#### Required work
The answer must consist of every line below containing "SBLyricNoteFont".

#### Source material
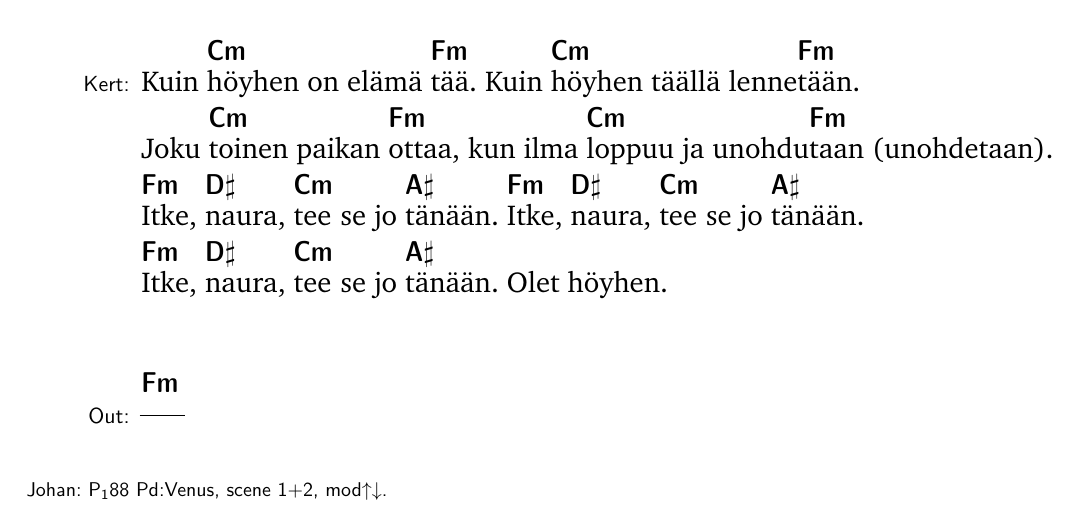
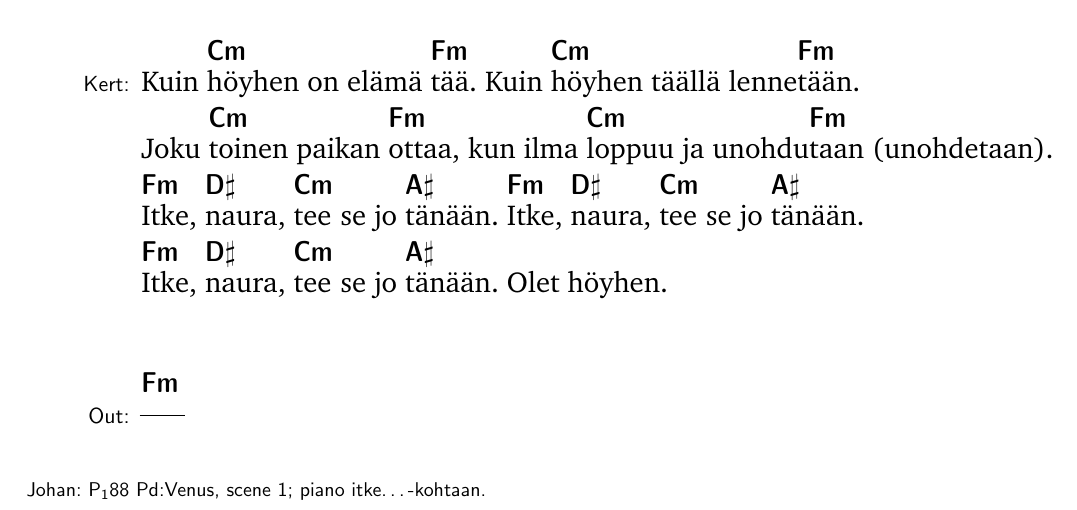
Before and after one commit to ion1/amuri, a LaTeX document (hoyhen.tex): part of the page, cut so that both start at the same text. Compiled offline with pdfLaTeX.

Commit message:
Höyhen: Update Johan’s note

```diff
--- a/hoyhen.tex
+++ b/hoyhen.tex
@@ -54,8 +54,8 @@
 
 \SBEnd{\Chr{Fm}{}}
 
-{\SBLyricNoteFont Johan: P\textsubscript{1}88~Pd:Venus, scene~1+2,
-mod$\uparrow\downarrow$.}
+{\SBLyricNoteFont Johan: P\textsubscript{1}88~Pd:Venus, scene~1; piano
+itke\ldots-kohtaan.}
 
 \end{mysong}
 \end{document}
```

#### Solution to the problem
-{\SBLyricNoteFont Johan: P\textsubscript{1}88~Pd:Venus, scene~1+2,
+{\SBLyricNoteFont Johan: P\textsubscript{1}88~Pd:Venus, scene~1; piano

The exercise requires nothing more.